_Material to process_.
=== Begin Enclosure ===

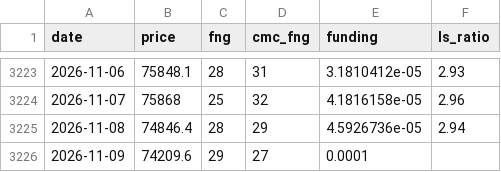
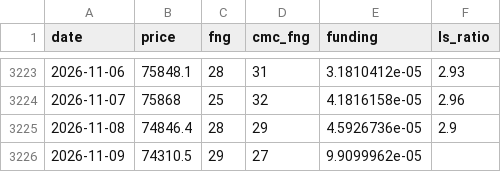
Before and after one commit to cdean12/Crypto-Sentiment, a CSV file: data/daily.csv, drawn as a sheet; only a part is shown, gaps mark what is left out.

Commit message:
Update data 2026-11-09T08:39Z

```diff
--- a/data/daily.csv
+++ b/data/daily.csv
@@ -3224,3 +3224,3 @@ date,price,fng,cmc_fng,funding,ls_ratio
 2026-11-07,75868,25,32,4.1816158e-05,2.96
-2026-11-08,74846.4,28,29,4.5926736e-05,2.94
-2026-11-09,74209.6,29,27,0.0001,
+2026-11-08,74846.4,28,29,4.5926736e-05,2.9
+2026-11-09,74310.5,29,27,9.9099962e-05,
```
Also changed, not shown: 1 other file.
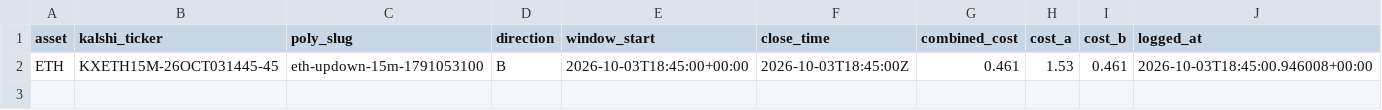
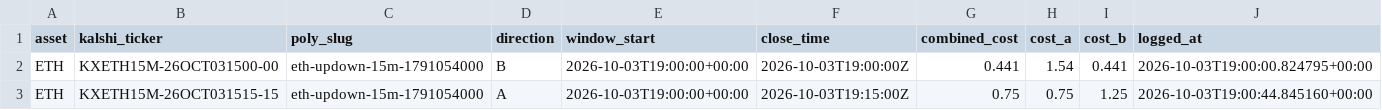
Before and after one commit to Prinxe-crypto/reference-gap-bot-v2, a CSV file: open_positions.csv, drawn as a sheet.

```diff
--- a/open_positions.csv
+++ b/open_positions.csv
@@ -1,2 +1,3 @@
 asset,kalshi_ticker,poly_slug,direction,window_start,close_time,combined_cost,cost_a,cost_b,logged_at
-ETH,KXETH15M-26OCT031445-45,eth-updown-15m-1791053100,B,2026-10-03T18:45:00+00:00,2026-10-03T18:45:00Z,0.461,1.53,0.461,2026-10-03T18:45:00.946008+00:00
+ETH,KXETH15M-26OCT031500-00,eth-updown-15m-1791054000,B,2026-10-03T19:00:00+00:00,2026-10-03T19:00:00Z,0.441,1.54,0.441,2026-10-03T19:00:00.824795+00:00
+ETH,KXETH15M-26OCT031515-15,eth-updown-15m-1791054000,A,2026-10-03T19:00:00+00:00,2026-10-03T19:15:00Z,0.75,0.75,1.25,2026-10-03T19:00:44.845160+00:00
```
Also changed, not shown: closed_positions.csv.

=== End Enclosure ===
=== Begin Enclosure ===

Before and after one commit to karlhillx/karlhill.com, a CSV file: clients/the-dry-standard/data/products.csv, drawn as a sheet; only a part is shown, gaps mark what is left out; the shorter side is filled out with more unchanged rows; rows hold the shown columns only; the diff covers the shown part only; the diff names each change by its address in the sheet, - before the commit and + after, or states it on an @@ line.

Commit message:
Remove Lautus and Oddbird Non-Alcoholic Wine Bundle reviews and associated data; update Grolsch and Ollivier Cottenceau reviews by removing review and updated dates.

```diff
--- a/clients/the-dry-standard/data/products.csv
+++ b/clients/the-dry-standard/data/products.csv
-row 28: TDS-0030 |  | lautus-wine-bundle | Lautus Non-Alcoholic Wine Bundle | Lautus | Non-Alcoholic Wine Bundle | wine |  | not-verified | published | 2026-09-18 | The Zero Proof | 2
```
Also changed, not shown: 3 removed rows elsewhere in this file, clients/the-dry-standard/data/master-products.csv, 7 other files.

=== End Enclosure ===
=== Begin Enclosure ===

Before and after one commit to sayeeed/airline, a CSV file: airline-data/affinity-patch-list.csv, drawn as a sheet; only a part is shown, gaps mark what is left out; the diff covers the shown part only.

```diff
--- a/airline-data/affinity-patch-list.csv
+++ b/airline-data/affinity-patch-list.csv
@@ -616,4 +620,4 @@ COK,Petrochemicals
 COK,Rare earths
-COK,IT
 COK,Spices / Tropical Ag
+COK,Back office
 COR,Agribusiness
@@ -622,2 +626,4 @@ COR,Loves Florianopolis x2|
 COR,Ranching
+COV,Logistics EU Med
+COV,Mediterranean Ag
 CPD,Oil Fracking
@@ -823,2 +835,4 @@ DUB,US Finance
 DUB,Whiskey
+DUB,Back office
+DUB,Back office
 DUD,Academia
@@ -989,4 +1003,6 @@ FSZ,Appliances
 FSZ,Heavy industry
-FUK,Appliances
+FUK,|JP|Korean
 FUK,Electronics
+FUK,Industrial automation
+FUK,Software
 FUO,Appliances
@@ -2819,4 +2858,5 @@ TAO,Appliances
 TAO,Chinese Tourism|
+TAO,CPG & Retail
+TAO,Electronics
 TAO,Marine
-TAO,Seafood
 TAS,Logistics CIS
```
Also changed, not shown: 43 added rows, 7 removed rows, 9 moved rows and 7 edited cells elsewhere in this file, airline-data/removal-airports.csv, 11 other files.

=== End Enclosure ===

_What to produce_.
Your answer must be everything above from the line with "Before and after one commit to cdean12/Crypto-Sentiment, a" down to the line with "Also changed, not shown: closed_positions.csv.", word for word, and no pictures.

_Result of the exercise_.
Before and after one commit to cdean12/Crypto-Sentiment, a CSV file: data/daily.csv, drawn as a sheet; only a part is shown, gaps mark what is left out.

Commit message:
Update data 2026-11-09T08:39Z

```diff
--- a/data/daily.csv
+++ b/data/daily.csv
@@ -3224,3 +3224,3 @@ date,price,fng,cmc_fng,funding,ls_ratio
 2026-11-07,75868,25,32,4.1816158e-05,2.96
-2026-11-08,74846.4,28,29,4.5926736e-05,2.94
-2026-11-09,74209.6,29,27,0.0001,
+2026-11-08,74846.4,28,29,4.5926736e-05,2.9
+2026-11-09,74310.5,29,27,9.9099962e-05,
```
Also changed, not shown: 1 other file.
Before and after one commit to Prinxe-crypto/reference-gap-bot-v2, a CSV file: open_positions.csv, drawn as a sheet.

```diff
--- a/open_positions.csv
+++ b/open_positions.csv
@@ -1,2 +1,3 @@
 asset,kalshi_ticker,poly_slug,direction,window_start,close_time,combined_cost,cost_a,cost_b,logged_at
-ETH,KXETH15M-26OCT031445-45,eth-updown-15m-1791053100,B,2026-10-03T18:45:00+00:00,2026-10-03T18:45:00Z,0.461,1.53,0.461,2026-10-03T18:45:00.946008+00:00
+ETH,KXETH15M-26OCT031500-00,eth-updown-15m-1791054000,B,2026-10-03T19:00:00+00:00,2026-10-03T19:00:00Z,0.441,1.54,0.441,2026-10-03T19:00:00.824795+00:00
+ETH,KXETH15M-26OCT031515-15,eth-updown-15m-1791054000,A,2026-10-03T19:00:00+00:00,2026-10-03T19:15:00Z,0.75,0.75,1.25,2026-10-03T19:00:44.845160+00:00
```
Also changed, not shown: closed_positions.csv.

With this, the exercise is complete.